The Philadelphia Stars have been hit hard by injuries all season long and last week was no different. Channing Stribling pulled up and started limping on a play that saw him try to run a ball carrier down from behind. This was a non-contact injury, which has me even more concerned about his future this season. Clearly the Stars are also concerned having moved both him and Matt Colburn to the injury list.
These moves to the injury list for Channing Stribling, and Matt Colburn prompted corresponding moves to bring in depth at these positions. The Stars opted to sign players that were very similar to the men they lost. Let’s take a look at where these guys last played, what they bring to the table and how they fit into the team.
The Stars Have a Type
Bart Andrus and his staff seem to have a pretty clear cut basis for what they want in a cornerback. Focusing on players who are physically imposing standing 6’0 190 lbs or larger. This prevents mismatches due to larger receivers found across the league and it plays into the press coverage that the Stars like to use at times.

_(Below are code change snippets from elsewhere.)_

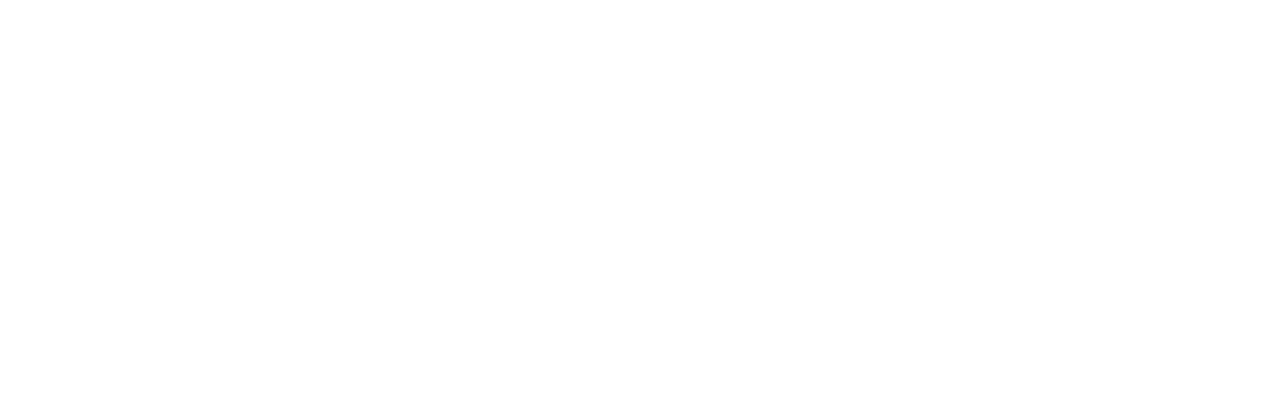
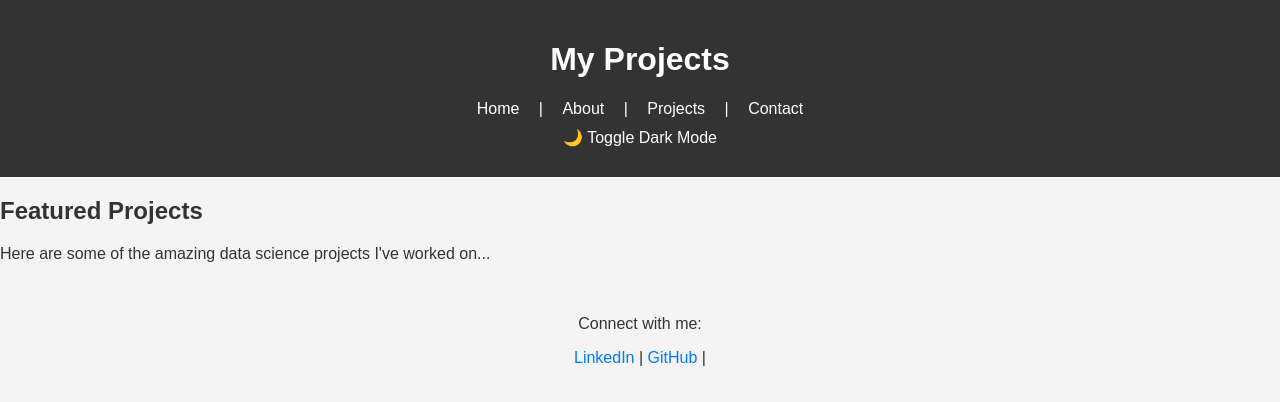
Before and after one commit to Pratyusha108/my-portfolio, a plain HTML site: page projects.html in a window 1280 px wide. Drawn offline with Linux system fonts and the light colour scheme.

Commit message:
updated portfolio

```diff
--- a/contact.html
+++ b/contact.html
@@ -36,10 +36,12 @@
     <body>
     <footer>
         <p>Connect with me:</p>
-        <a href="https://www.linkedin.com/in/PratyushaG" target="_blank">LinkedIn</a> |
+        <a href="https://www.linkedin.com/in/pratyusha-g-a92915229/" target="_blank">LinkedIn</a> |
         <a href="https://github.com/Pratyusha108" target="_blank">GitHub</a> |
         br><br>
         <p>Download my <a href="your-resume-link" target="_blank">Resume</a></p>
     </footer>
+
+    <script src="script.js"></script>
     </body>
 </html>
--- a/projects.html
+++ b/projects.html
@@ -0,0 +1,36 @@
+<!DOCTYPE html>
+<html lang="en">
+<head>
+  <meta charset="UTF-8">
+  <meta name="viewport" content="width=device-width, initial-scale=1.0">
+  <title>My Projects</title>
+  <link rel="stylesheet" href="styles.css">
+</head>
+<body>
+
+  <header>
+    <h1>My Projects</h1>
+    <nav>
+      <a href="index.html">Home</a> |
+      <a href="about.html">About</a> |
+      <a href="projects.html">Projects</a> |
+      <a href="contact.html">Contact</a>
+    </nav>
+    <button onclick="toggleDarkMode()">🌙 Toggle Dark Mode</button>
+  </header>
+
+  <section>
+    <h2>Featured Projects</h2>
+    <p>Here are some of the amazing data science projects I've worked on...</p>
+  </section>
+
+  <footer>
+    <p>Connect with me:</p>
+    <a href="https://www.linkedin.com/in/pratyusha-g-a92915229/" target="_blank">LinkedIn</a> |
+    <a href="https://github.com/Pratyusha108" target="_blank">GitHub</a> |
+  </footer>
+
+  <script src="script.js"></script>
+
+</body>
+</html>
```
Also changed, not shown: styles.css (renamed from style.css).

Carlins Platel is a 6’1 195 pound defensive back who can play inside, outside or even some free safety. He began his college career at Assumption University before attending University of South Carolina in 2021 as a graduate student. During his career, he showcased the ability to do a little bit of everything as a defense of back.
Production? Not a Problem
While playing at Assumption he racked up 96 tackles, 2 for a loss, 1 sack, 1 forced fumble, 2 recoveries, but more importantly 37 pass deflections and 7 interceptions. He moved on to South Carolina and added 21 tackles, 2 for a loss, 1 sack, 6 pass deflections and 1 more interception.
At his pro day Platel tested about how I would have expected to see. A 4.65 40-yard dash, and 7.39 3-cone drill tell the story of why Platel wasn’t drafted in 2022. His vertical of 37.5 inches, and 29.5 inch arms helped him attack the ball in the air with a lot of success, but it was his 16 reps in the bench press that made him a great fit for this defense. This showed his playing strength and displayed the traits necessary to play press coverage whether lined up inside or outside. Platel could be a player who long-term can develop his instincts, and press coverage abilities enough to hide his lack of top flight speed.
After college Platel went undrafted but was signed by the Pittsburgh Steelers after a try-out. Last preseason he managed 7 tackles and 1 pass deflection in 3 games and the Steelers liked what they saw. After a full season with Pittsburgh he was released in mid March. If the Stars wanted to pick the perfect replacement for Stribling, Platel might be that player.
Rushing Attack Gets a New Face
Jamyest Williams is an interesting player. Originally recruited to South Carolina after ranking as the third best cornerback in the country, he actually played three and a half seasons on defense.
With South Carolina he had 86 tackles, 3 pbu’s, 3 ints, but didn’t have a single offensive touch. After the 2019 season, Williams transferred to Georgia State, originally to play defense once again. It wasn’t until midway through 2020 that he was moved to running back. He IMMEDIATELY made an impact, averaging 5.4 yards per carry, on 47 carries, adding 8 receptions for 77 yards, 1 kick return for 17 yards, as well as 4 tackles and 1 forced fumble.
In 2021 he had a career season and showed what he could do with a lions share of the touches. He went on to have 129 offensive touches for 878 yards and 9 touchdowns. This amounted to an average of 6.8 yards per touch. In 2022 he had only 85 carries for 447 yards, and 2 touchdowns, and 4 receptions for 27 yards. While adding 4 punt returns and 2 kick returns for 49 yards.
Williams Packs a Punch, Albeit in a Smaller Package
While Williams will not be mistaken for Colburn anytime soon, he does run with similar power. Stars fans stop me if you’ve heard a scouting report like this before: “Patiently waits for blocks to develop, finds the running lanes, and has a burst through the hole.
Quick-footed, easily bounces around the corner and displays the ability to make defenders miss. Plays faster than his 40-time, consistently runs north-south and creates yardage. Multi-cut ball carrier who will pick and choose his spots on the inside.” –Profootballnetwork.com
His 40-yard dash and 3-cone drill weren’t what you would expect after watching his highlights, but then you see he has a 36 inch vertical and put up 17 reps in the bench and it starts to make more sense. Williams is a power runner in a smaller package, he isn’t the fastest back on the planet but he has great burst and the strength to fight through arm tackles or hold up in pass protection.
(Morry Gash, Associated Press)
Williams attended a rookie minicamp with the Packers but didn’t stick long, but now gets a short term audition in the USFL hoping to reignite his NFL interest. This seems to be a growing trend around the league as more and more rookies sign USFL contracts as the weeks go by. With only four weeks remaining it will be interesting to see if this trend continues.